Majorities in both parties said those issues should be top priorities, though Democrats were a bit likelier than Republicans to say so.
With Obama ending the GOP's eight-year hold on the White House under President Bush and about to become the first black president, the AP-GfK poll showed three quarters saying the election made them feel hopeful, six in 10 feeling proud and half expressing excitement.
Though Democrats were far likelier to express those emotions, such feelings were not limited to them. Among Republicans, half said they were hopeful, one third proud and nearly a fifth said they were excited about the election results. Another quarter in the GOP said they were depressed.
Until the weakening economy replaced Iraq as the top problem in public opinion polls nearly a year ago, Obama's pledge to set a timetable from withdrawing troops from the war was his highest-profile issue.
But the AP-GfK poll also underscored the enduring partisan split over the war. Two-thirds of Democrats want a troop withdrawal to be a top Obama priority, compared with just three in 10 Republicans.
Half also said they wanted universal health care coverage to be a No. 1 priority, again with far more Democrats than Republicans citing it as a top goal.

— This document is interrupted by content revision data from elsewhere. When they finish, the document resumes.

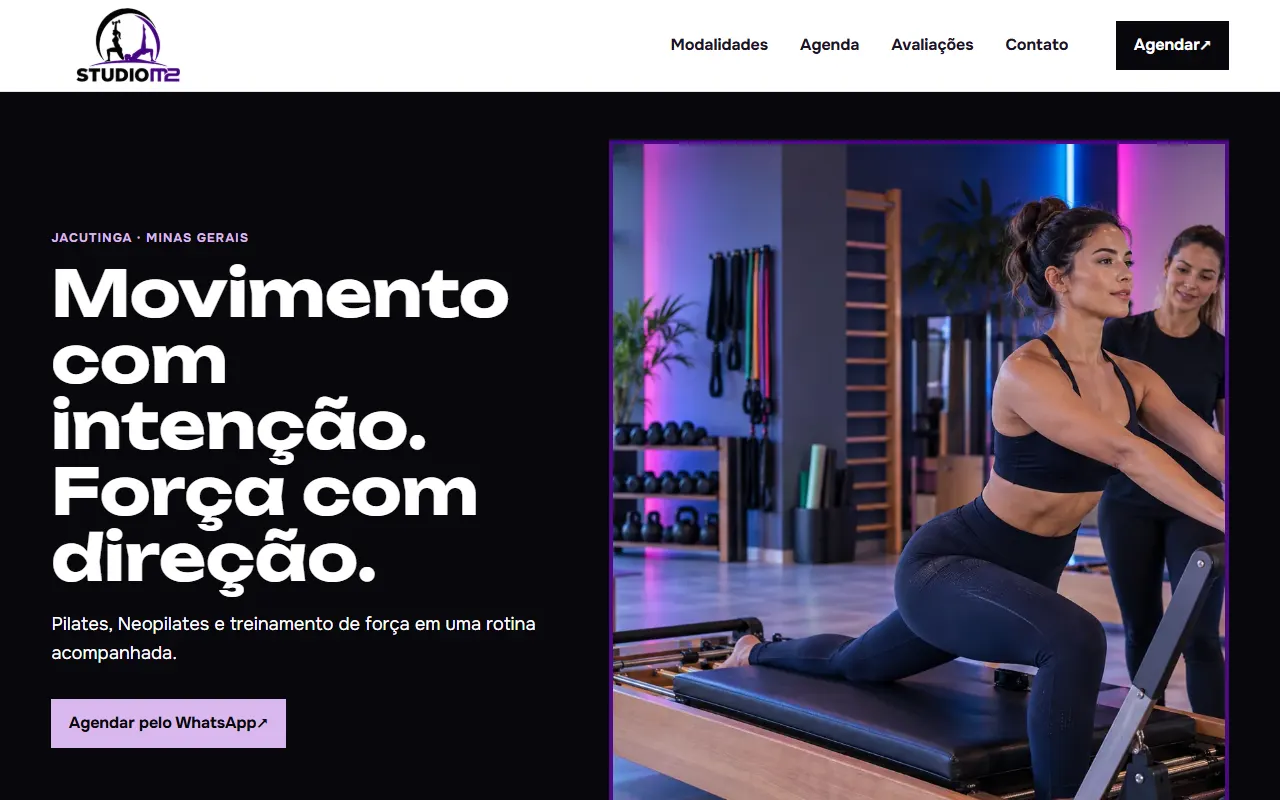
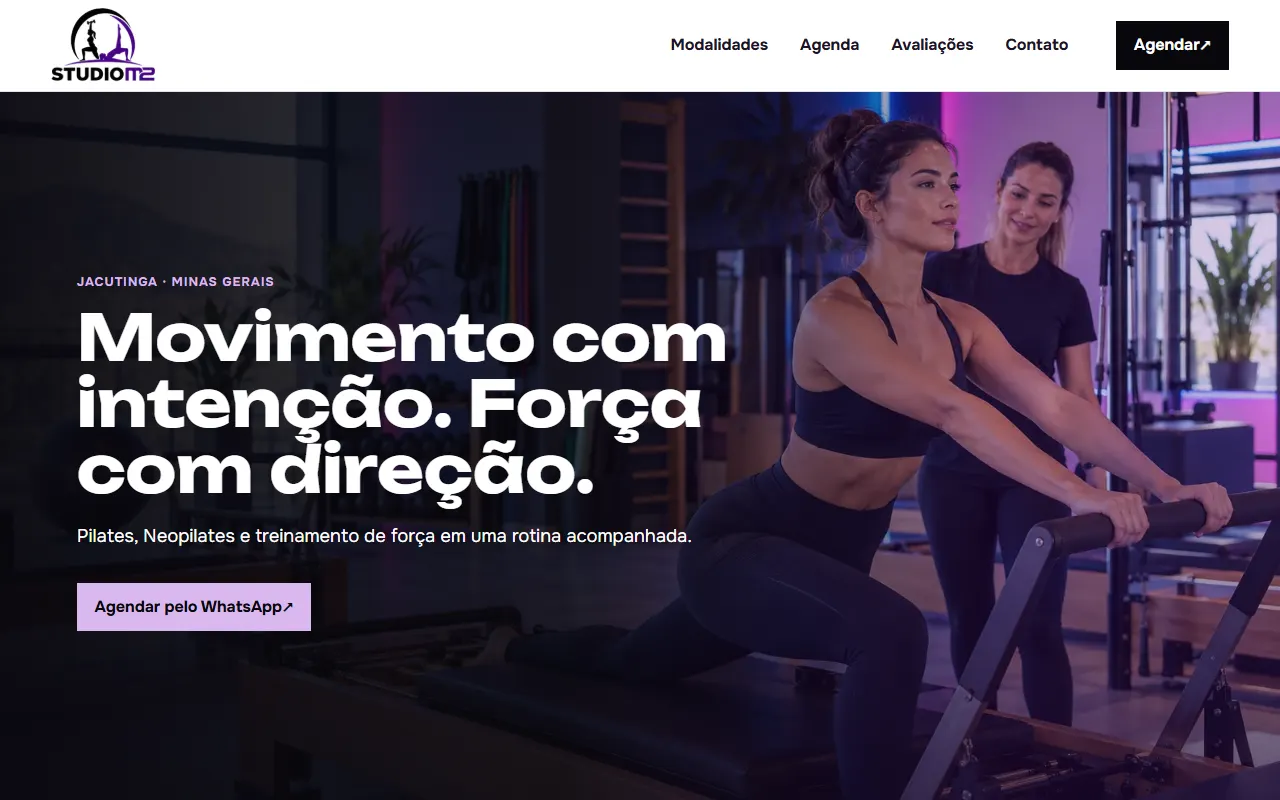
Shift studio pages toward LP column layouts

diff --git a/Site 08 - Clinica Physiopremium Fisioterapia e Pilates/assets/css/style.css b/Site 08 - Clinica Physiopremium Fisioterapia e Pilates/assets/css/style.css
@@ -804,3 +804,81 @@ summary:focus-visible {
     grid-template-columns: 1fr;
   }
 }
+
+/* LP column pass: more like a classic landing page, less horizontal concept split. */
+.hero {
+  min-height: 0;
+  display: grid;
+  grid-template-columns: 1fr;
+  grid-template-rows: auto minmax(360px, 46svh);
+  background: #f7fbfb;
+}
+.hero-copy {
+  width: min(980px, 100%);
+  display: block;
+  padding: clamp(4rem, 7vw, 6rem) max(6vw, 32px) clamp(2rem, 4vw, 3rem);
+}
+.hero h1 {
+  max-width: 12ch;
+}
+.hero-copy > span {
+  max-width: 58ch;
+}
+.hero-visual {
+  min-height: 0;
+  padding: 0 max(6vw, 32px) clamp(2rem, 4vw, 3rem);
+}
+.hero-visual img {
+  object-position: center 45%;
+}
+.award {
+  left: max(8vw, 48px);
+  bottom: clamp(2rem, 4vw, 3rem);
+  width: min(22rem, 44%);
+}
+.credibility {
+  grid-template-columns: repeat(3, 1fr) auto;
+}
+.modalities .section-head {
+  grid-template-columns: 1fr;
+  max-width: 900px;
+  margin-inline: auto;
+  text-align: center;
+}
+.modalities .section-head h2 {
+  margin-inline: auto;
+}
+@media (max-width: 900px) {
+  .hero {
+    grid-template-rows: auto minmax(320px, 38svh);
+  }
+  .hero-visual {
+    padding-inline: 1.4rem;
+  }
+  .award {
+    left: 2rem;
+    width: min(19rem, calc(100% - 4rem));
+  }
+  .credibility {
+    grid-template-columns: 1fr 1fr;
+  }
+}
+@media (max-width: 560px) {
+  .hero {
+    grid-template-rows: auto minmax(280px, 34svh);
+  }
+  .hero-copy {
+    padding: 3rem 1.4rem 1.5rem;
+  }
+  .hero-visual {
+    padding-bottom: 1.4rem;
+  }
+  .award {
+    left: 2rem;
+    right: 2rem;
+    width: auto;
+  }
+  .credibility {
+    grid-template-columns: 1fr;
+  }
+}

diff --git a/Site 03 - Espaço Saúde Jessica Drey/assets/css/style.css b/Site 03 - Espaço Saúde Jessica Drey/assets/css/style.css
@@ -105,3 +105,76 @@
     grid-column:auto;
   }
 }
+
+/* LP column pass: closer to Sites 01/10, with a vertical sales narrative. */
+.hero{
+  min-height:calc(100svh - 86px);
+  display:flex;
+  align-items:center;
+  background:var(--plum);
+}
+.hero-media{
+  position:absolute;
+  inset:0;
+  grid-column:auto;
+  min-height:0;
+}
+.hero-shade{
+  display:block;
+  background:linear-gradient(90deg,rgba(41,7,31,.92) 0%,rgba(41,7,31,.72) 42%,rgba(41,7,31,.24) 78%),linear-gradient(0deg,rgba(41,7,31,.7),transparent 55%);
+}
+.hero-copy{
+  position:relative;
+  z-index:2;
+  width:min(880px,92%);
+  display:block;
+  background:transparent;
+  padding:clamp(4rem,9vw,8rem) max(6vw,32px);
+}
+.hero h1{
+  max-width:10.5ch;
+}
+.modalities{
+  padding-top:clamp(5rem,8vw,7rem);
+}
+.section-intro{
+  grid-template-columns:1fr;
+  max-width:780px;
+  gap:1rem;
+  margin-inline:auto;
+  text-align:center;
+}
+.section-intro h2{
+  margin-inline:auto;
+}
+.section-intro>p:last-child{
+  margin-inline:auto;
+}
+.modality-index{
+  max-width:980px;
+  margin:4rem auto 0;
+}
+.modality-index article{
+  grid-template-columns:9rem 1fr;
+  gap:1.5rem;
+}
+.modality-index article p{
+  grid-column:2;
+}
+@media(max-width:900px){
+  .hero{
+    min-height:calc(100svh - 76px);
+  }
+  .hero-media{
+    position:absolute;
+    min-height:0;
+  }
+}
+@media(max-width:560px){
+  .hero{
+    min-height:calc(100svh - 76px);
+  }
+  .hero-copy{
+    padding:3.5rem 22px;
+  }
+}

diff --git a/Site 06 - Studio M2 Jacutinga/assets/css/style.css b/Site 06 - Studio M2 Jacutinga/assets/css/style.css
@@ -102,3 +102,74 @@
     font-size:clamp(2.4rem,11vw,3.45rem);
   }
 }
+
+/* LP column pass: full campaign hero and vertical conversion flow. */
+.hero{
+  height:min(790px,calc(100svh - 92px));
+  min-height:620px;
+  display:flex;
+  align-items:center;
+  padding:0;
+  background:var(--black);
+}
+.hero picture{
+  position:absolute;
+  inset:0;
+  grid-column:auto;
+  min-height:0;
+  border:0;
+}
+.hero picture img{
+  object-position:66% center;
+}
+.hero-shade{
+  display:block;
+  background:linear-gradient(90deg,rgba(9,7,13,.96) 0%,rgba(9,7,13,.78) 44%,rgba(75,10,133,.22) 78%),linear-gradient(0deg,rgba(9,7,13,.64),transparent 58%);
+}
+.hero-copy{
+  position:relative;
+  z-index:2;
+  width:min(850px,92%);
+  padding:clamp(4rem,8vw,7rem) max(6vw,32px);
+}
+.hero h1{
+  max-width:12ch;
+}
+.modalities header{
+  grid-template-columns:1fr;
+  max-width:760px;
+  margin-inline:auto;
+  text-align:center;
+}
+.modalities h2{
+  margin-inline:auto;
+}
+.modalities article{
+  max-width:980px;
+  margin-inline:auto;
+  grid-template-columns:1fr auto;
+}
+.modalities article>p{
+  max-width:60ch;
+}
+@media(max-width:980px){
+  .hero{
+    height:calc(100svh - 92px);
+    min-height:620px;
+  }
+  .hero picture{
+    position:absolute;
+  }
+}
+@media(max-width:600px){
+  .hero{
+    height:calc(100svh - 78px);
+    min-height:620px;
+  }
+  .hero-copy{
+    padding:3rem 22px;
+  }
+  .modalities article{
+    grid-template-columns:1fr;
+  }
+}

diff --git a/Site 07 - Rama Pilates/assets/css/style.css b/Site 07 - Rama Pilates/assets/css/style.css
@@ -113,3 +113,75 @@
     bottom:14px;
   }
 }
+
+/* LP column pass: Site 01 style hero with a clearer vertical journey below. */
+.hero{
+  height:min(790px,calc(100svh - 88px));
+  min-height:620px;
+  display:flex;
+  align-items:center;
+  background:var(--deep);
+}
+.hero picture{
+  position:absolute;
+  inset:0;
+  grid-column:auto;
+  grid-row:auto;
+}
+.hero picture img{
+  object-position:66% center;
+}
+.hero-overlay{
+  display:block;
+  background:linear-gradient(90deg,rgba(3,37,80,.95) 0%,rgba(3,37,80,.74) 45%,rgba(3,37,80,.18) 78%),linear-gradient(0deg,rgba(3,37,80,.54),transparent 58%);
+}
+.hero-copy{
+  position:relative;
+  z-index:2;
+  width:min(860px,92%);
+  display:block;
+  padding:clamp(4rem,8vw,7rem) max(6vw,32px);
+}
+.hero-copy>span{
+  display:block;
+  max-width:48ch;
+}
+.hero h1{
+  max-width:11.5ch;
+}
+.hero-caption{
+  color:var(--deep);
+}
+.journey header{
+  grid-template-columns:1fr;
+  max-width:760px;
+  text-align:center;
+  margin-inline:auto;
+}
+.journey h2{
+  margin-inline:auto;
+}
+.journey ol{
+  max-width:1040px;
+  margin-inline:auto;
+}
+@media(max-width:960px){
+  .hero{
+    height:calc(100svh - 88px);
+    min-height:620px;
+    grid-template-columns:none;
+    grid-template-rows:none;
+  }
+  .hero picture{
+    position:absolute;
+  }
+}
+@media(max-width:580px){
+  .hero{
+    height:calc(100svh - 76px);
+    min-height:620px;
+  }
+  .hero-copy{
+    padding:3rem 22px;
+  }
+}

diff --git a/Site 04 - Lótus FisioPilates/assets/css/style.css b/Site 04 - Lótus FisioPilates/assets/css/style.css
@@ -84,3 +84,58 @@
     font-size:clamp(2.6rem,12vw,3.7rem);
   }
 }
+
+/* LP column pass: image-led hero and stacked institutional rhythm. */
+.hero{
+  height:min(780px,calc(100svh - 88px));
+  min-height:620px;
+  display:flex;
+  align-items:center;
+  color:#fff;
+  background:var(--deep);
+}
+.hero picture{
+  position:absolute;
+  inset:0;
+  grid-row:auto;
+}
+.hero-overlay{
+  display:block;
+  background:linear-gradient(90deg,rgba(6,63,62,.92) 0%,rgba(6,63,62,.68) 48%,rgba(6,63,62,.14) 78%),linear-gradient(0deg,rgba(6,63,62,.58),transparent 58%);
+}
+.hero-copy{
+  position:relative;
+  z-index:2;
+  width:min(980px,92%);
+  display:grid;
+  grid-template-columns:1fr;
+  gap:1.4rem;
+  padding:clamp(4rem,8vw,7rem) max(6vw,32px);
+  color:#fff;
+}
+.hero-copy p{
+  color:#d7fffa;
+}
+.hero h1{
+  max-width:12ch;
+}
+.hero .button.light{
+  justify-self:start;
+  background:#fff;
+  color:var(--deep);
+}
+.care{
+  grid-template-columns:1fr;
+  max-width:1080px;
+  margin:auto;
+  gap:2rem;
+}
+.care>div:last-child{
+  max-width:70ch;
+}
+@media(max-width:560px){
+  .hero{
+    height:calc(100svh - 76px);
+    min-height:600px;
+  }
+}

Nearly three-quarters said they'd like Obama to name some Republicans in his Cabinet, as the Democrat has said he would do.
Most also expressed no problem with the lock Democrats will have on Washington beginning next year. Four in 10 said Democratic control of the White House and Congress will be good for the country while another two in 10 said it would make no difference. Only a third said it would hurt.
The AP-GfK poll was conducted Nov. 6-10 and involved cell and landline telephone interviews with 1,001 adults. It has a margin of sampling error of plus or minus 3.1 percentage points.
AP News Survey Specialist Dennis Junius contributed to this report.